I’m grateful for all the usual things. I’m lucky not to have to worry about clean water, cholera, mudslides, gang violence, political oppression, an adequate diet, and so on and on. Middle-class Americans are set apart from so much of the rest of the world in our good fortune. Closer to home, I appreciate my good health, my healthy family, my home, my dog, my friends, our jobs, and all the undeserved good fortune I’ve experienced.
Yesterday, though, I was giving some thought to a very specific object of my gratitude: the public library.
I stopped in to the Heights Main Library to return three books. Browsing among the new books, I picked up Michael Caine’s new memoir The Elephant to Hollywood and Laura Hillenbrand’s Unbroken: A World War II Story of Survival, Resilience, and Redemption. (She wrote the gripping Seabiscuit in 2001.) While I was there, I also explored the magazines and got the idea to take home some Christmas, 2009, issues of Oprah and Martha Stewart Living to check out decorating and craft ideas I will never use.

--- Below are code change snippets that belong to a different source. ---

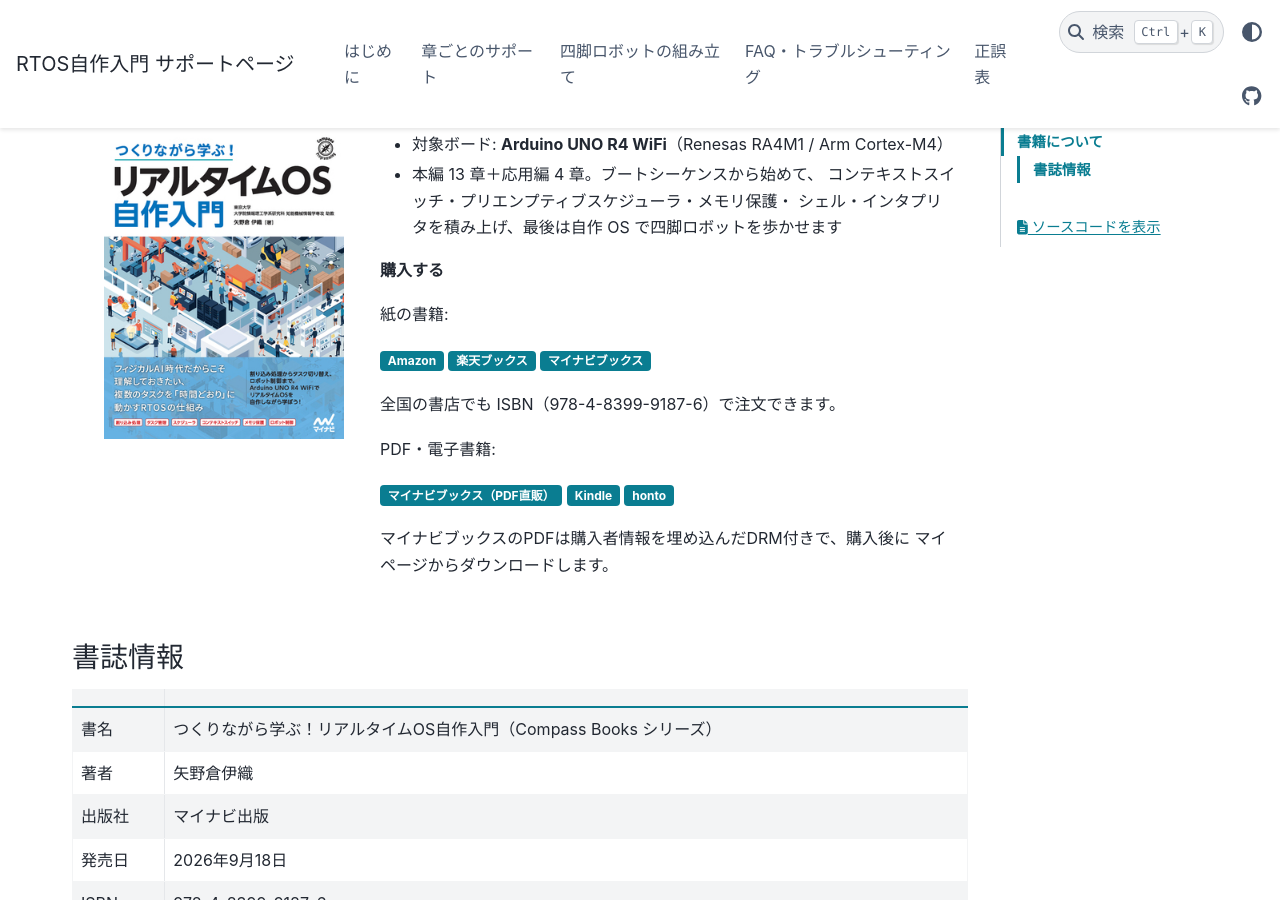
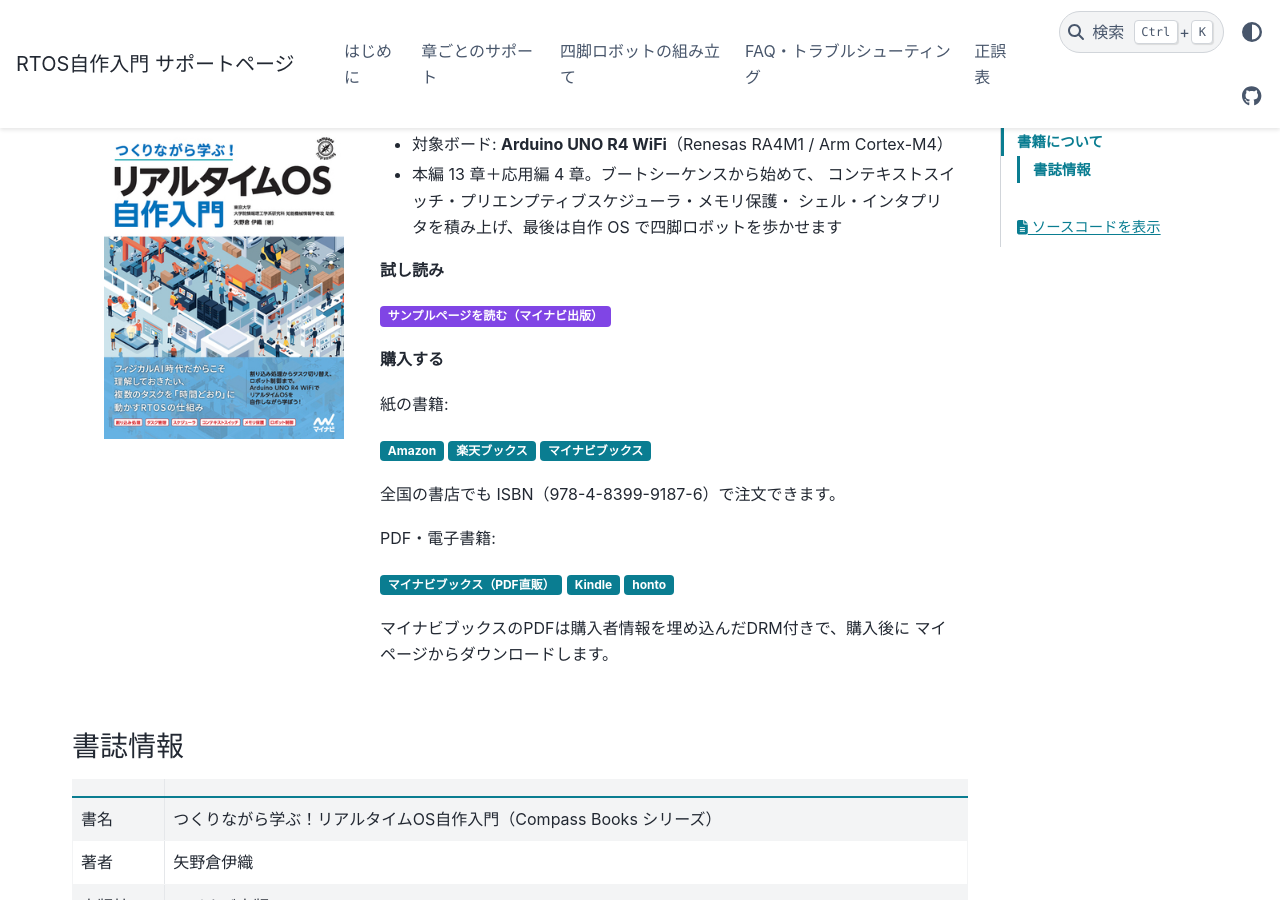
Before and after one commit to iory/build-your-own-arduino-rtos, a Sphinx documentation site: the page built from docs/ja/source/index.md, in a window 1280 px wide and 900 px high, scrolled down 1363 px. Built offline with Sphinx 7.4.7 and the PyData theme 0.15.4, drawn with Linux system fonts in a browser that asks for light colours.

Commit message:
docs: 試し読み（サンプルページ）へのリンクを README とサイトに置く (#58)

```diff
--- a/docs/ja/source/index.md
+++ b/docs/ja/source/index.md
@@ -72,6 +72,10 @@
   コンテキストスイッチ・プリエンプティブスケジューラ・メモリ保護・
   シェル・インタプリタを積み上げ、最後は自作 OS で四脚ロボットを歩かせます
 
+**試し読み**
+
+{bdg-link-secondary}`サンプルページを読む（マイナビ出版）<https://book.mynavi.jp/files/user/trial/9784839991876/index.html>`
+
 **購入する**
 
 紙の書籍:
```
Also changed, not shown: README.md (+1 -0 lines), docs/en/source/index.md (+4 -0 lines).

How awful it would be, I thought, if the libraries were to go away. What if the small-government people decide that libraries cost too much, and people just need to fork over their $ to buy all their books and further the capitalist cause? What if we all have to buy a Kindle and pay $10 or more for every book we want to read? What will I do if the libraries go away?
Other things I like have gone away. We used to have three actual grocery stores — one large one and two smaller ones — within walking distance of our house. They have all closed. About a mile away, we had a shopping center with a terrific deli, a movie theater, a great stationery store (not an Office Max!) and lots of other cool shops. It’s been razed, and the big, bare field there now has been awaiting further development. The Cleveland Indians went away from our basic TV stations. Our neighborhood ice-cream shop and bargain movie house have gone away. Card catalogs have gone away. Telephone books have almost gone away.
If libraries went away, I wouldn’t now be reading Anthony Trollope’s The Eustace Diamonds. After viewing a BBC production of his novel He Knew He Was Right, I realized that Trollope, whom I always liked, had written a whole bunch of novels I’d never read. How lucky for me! There’s a whole shelf of Trollope at the Cleveland State Michael Schwartz Library at my fingertips.
What about you? What are you grateful for?